    Thanks for taking the time to review this Andrew, it looks like a great product.   One question: you said that the adapter, "...turns the FS100, FS700 and Sony’s 4K monsters the F5 and F55 into full frame video cameras" but the F5 and F55 use the FZ-mount (the same as the F3), not the E-mount like the FS100 and FS700. Was that just a slip-up or do you know some way of making the metabones adapter work with the FZ mount cameras? I'm looking at getting an F5 and, if it's possible, would MUCH rather use the Metabones adapter for EF lenses on the F5, than the bulkier and non-full-frame-conjuring MTF Effect one.
  7. Panasonic GH3 real-world test (pre-production firmware)

    Hi Andrew. Are you able to clarify the 4:2:0 or 4:2:2 hdmi issue or is this a "wait and see" spec for now?
  8. Panasonic GH3 real-world test (pre-production firmware)

    I agree, you'll never get one camera that does it all (hence why I've got a collection that's growing out of control!) but, a broadcast "legal" GH3 would be a very unique proposition in its own right. I do a lot of snow sports filming, both action and corporate, and very occasionally have a need to shoot broadcast accepted footage. Lugging several cameras around a mountain isn't really an option so I have to make do with one system. To make matters worse, I shoot both stills and video! The C300 is probably the closest to a do-it-all at the moment (great image, 50mb/s 4:2:2 codec) but it has no stills capability at all and slow-mo is only at 720p. The FS700 with external recorder does stills but not properly (no raw, no flash etc), it's not weather sealed and, as much as I want to, I just don't like the look of the footage. I really like the footage that I'm seeing from the BMDCC but it's a complete non-started in terms of practicality for me (for starters, I'm not taking my gloves off to use a touch screen when it's minus 20 degress C!). The new F5 does look great but it's going to be too big and heavy, and basically overkill, for most of what I do. The 5D Mark III that I'm currently using (alongside a couple of GH2s) is supposedly getting a clean 4:2:2 HDMI out in March but the resolution is still going to be the mushy 720p-esque stuff that we have at the moment. I know that my requirements are very specific but, for me, a GH3 with the option of occasionally using an external recorder for broadcast accepted footage, rather than using an entirely different camera, is pretty attractive! So, if anyone knows whether it's going to be 4:2:0 or 4:2:2, I'm keen to hear!
  9. Panasonic GH3 real-world test (pre-production firmware)
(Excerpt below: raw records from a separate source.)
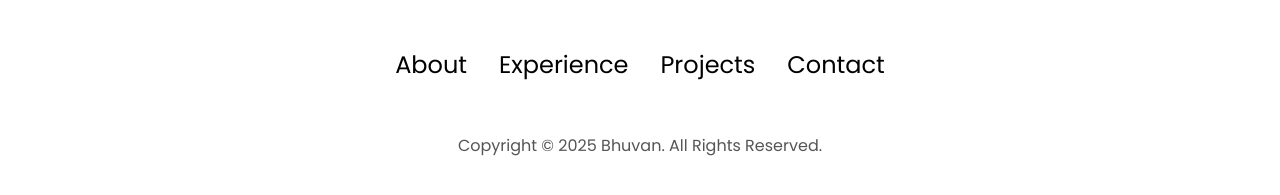
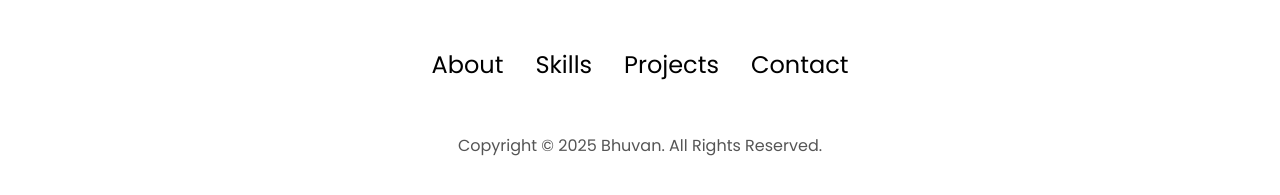
Before and after one commit to Bhuvan-Anupoju/Bhuvan.dev, a plain HTML site: page index.html in a window 1280 px wide. Shown: the part 4181-4376 px from the top of the page. Drawn offline with Linux system fonts and the light colour scheme.

Commit message:
Update index.html

```diff
--- a/index.html
+++ b/index.html
@@ -30,7 +30,7 @@
         </div>
         <div class="menu-links">
           <li><a href="#about" onclick="toggleMenu()">About</a></li>
-          <li><a href="#experience" onclick="toggleMenu()">Experience</a></li>
+          <li><a href="#experience" onclick="toggleMenu()">Skills</a></li>
           <li><a href="#projects" onclick="toggleMenu()">Projects</a></li>
           <li><a href="#contact" onclick="toggleMenu()">Contact</a></li>
         </div>
@@ -430,7 +430,7 @@
         <div class="nav-links-container">
           <ul class="nav-links">
             <li><a href="#about">About</a></li>
-            <li><a href="#experience">Experience</a></li>
+            <li><a href="#experience">Skills</a></li>
             <li><a href="#projects">Projects</a></li>
             <li><a href="#contact">Contact</a></li>
           </ul>
```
    Nice article Andrew, thanks. I'm another one of the guys asking whether the GH3 really does output 4:2:2 through the HDMI or, as many others have reported, only does 4:2:0. This is a pretty big deal as, if it's 4:2:0, there's basically no point in ever using an external recorder. If it can output 4:2:2, it should help with keying and, very importantly for some, might even get it officially accepted for HD broadcast work (if the moire isn't deemed to be unacceptable).